According to a study published in the December edition of the journal Drug and Alcohol Dependence, almost 6% of all cancers worldwide are attributable to alcohol use and approximately half of them occur in tissues highly exposed to ethanol, such as the oral cavity, pharynx, upper larynx and esophagus. However, since ethanol is not mutagenic and the mutagenic metabolite of ethanol (acetaldehyde) is mainly produced in the liver, it is unclear why alcohol consumption preferentially exerts a local carcinogenic effect.
Recent findings indicate that the risk of cancer in a tissue is strongly correlated with the number of stem cell divisions accumulated by the tissue; the accumulation of stem cell divisions leads to the accumulation of cancer-promoting errors such as mutations occurring during DNA replication. Since cell death activates the division of stem cells, the authors suggest that the possible cytotoxicity of ethanol on the cells lining the tissues in direct contact with alcoholic beverages could explain the local carcinogenic effect of alcohol. In the study the authors report that short-term exposures (2-3 s) to ethanol concentrations between 10% and 15% start to cause a marked cytotoxic effect on human epithelial keratinocytes in a concentrationdependent manner.
The authors therefore propose that choosing alcoholic beverages containing non-cytotoxic concentrations of ethanol, or diluting ethanol to non-cytotoxic concentrations, may be a simple and effective way to reduce the risk of cancers of the oral cavity, pharynx, larynx and esophagus in alcohol users. This preventive strategy may also reduce the known synergistic effect of alcohol drinking and tobacco smoking on the risk of these cancers.

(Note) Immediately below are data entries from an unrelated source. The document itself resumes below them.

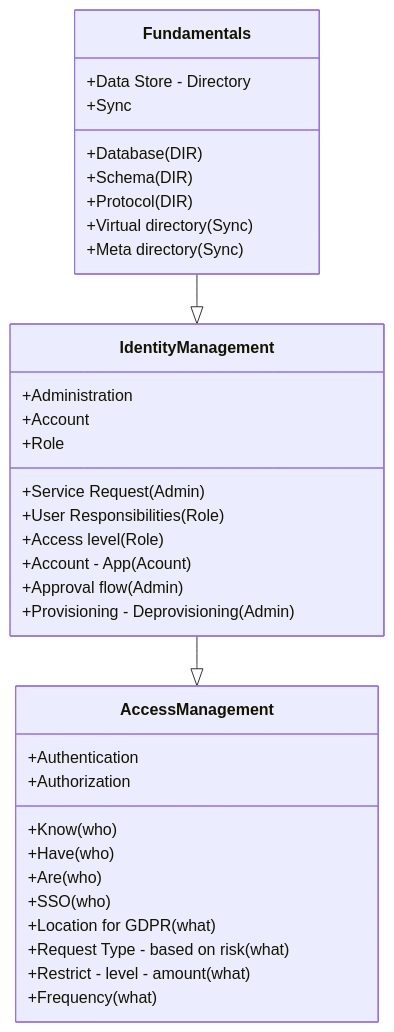
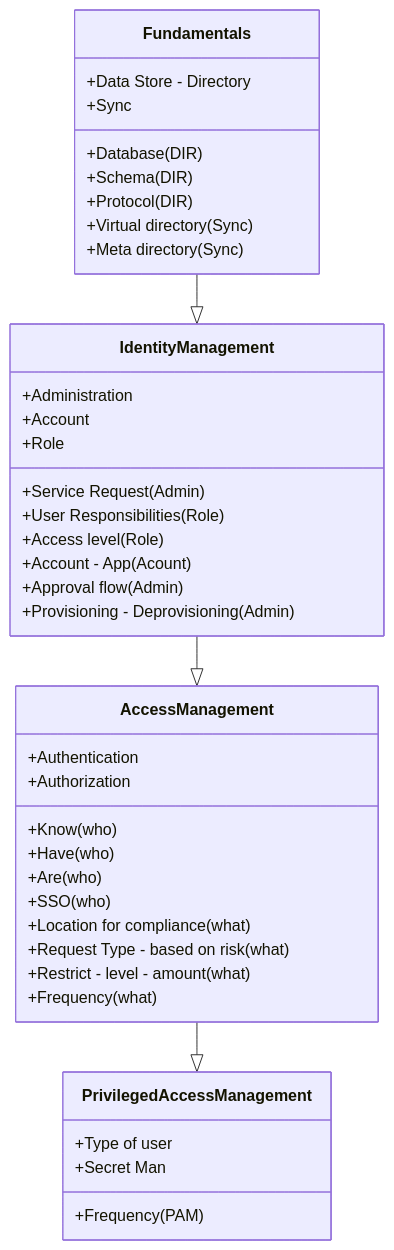
The diagram in IAM101.md (ilyesedina/Project-handbook), drawn with Mermaid before and after one commit.

````diff
--- a/IAM101.md
+++ b/IAM101.md
@@ -7,36 +7,42 @@
 ```mermaid
 classDiagram
     class Fundamentals
     Fundamentals : +Data Store - Directory
     Fundamentals : +Database(DIR)
     Fundamentals : +Schema(DIR)
     Fundamentals : +Protocol(DIR)
     Fundamentals : +Sync
     Fundamentals : +Virtual directory (Sync)
     Fundamentals : +Meta directory (Sync)
     Fundamentals --|> IdentityManagement
 
     class IdentityManagement
     IdentityManagement : +Administration 
     IdentityManagement : +Account 
     IdentityManagement : +Role
     IdentityManagement : +Service Request (Admin)
     IdentityManagement : +User Responsibilities (Role)
     IdentityManagement : +Access level (Role)
     IdentityManagement : +Account - App (Acount)
     IdentityManagement : +Approval flow (Admin)
     IdentityManagement : +Provisioning - Deprovisioning (Admin)
     IdentityManagement --|> AccessManagement
 
     Class AccessManagement
     AccessManagement : +Authentication 
     AccessManagement : +Authorization 
     AccessManagement : +Know (who)
     AccessManagement : +Have (who)
     AccessManagement : +Are (who)
     AccessManagement : +SSO (who)
-    AccessManagement : +Location for GDPR (what)
+    AccessManagement : +Location for compliance (what)
     AccessManagement : +Request Type - based on risk (what)
     AccessManagement : +Restrict - level - amount (what)
     AccessManagement : +Frequency (what)
+    AccessManagement --|> PrivilegedAccessManagement
+
+    Class PrivilegedAccessManagement 
+    PrivilegedAccessManagement : +Type of user 
+    PrivilegedAccessManagement : +Secret Man
+    PrivilegedAccessManagement : +Frequency  (PAM)
 ```
````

Source: Avoiding the ingestion of cytotoxic concentrations of ethanol may reduce the risk of cancer associated with alcohol consumption. Guillén-Mancina E, Calderón-Montaño JM, López-Lázaro M. Drug Alcohol Depend. 2017 Dec 27;183:201-204.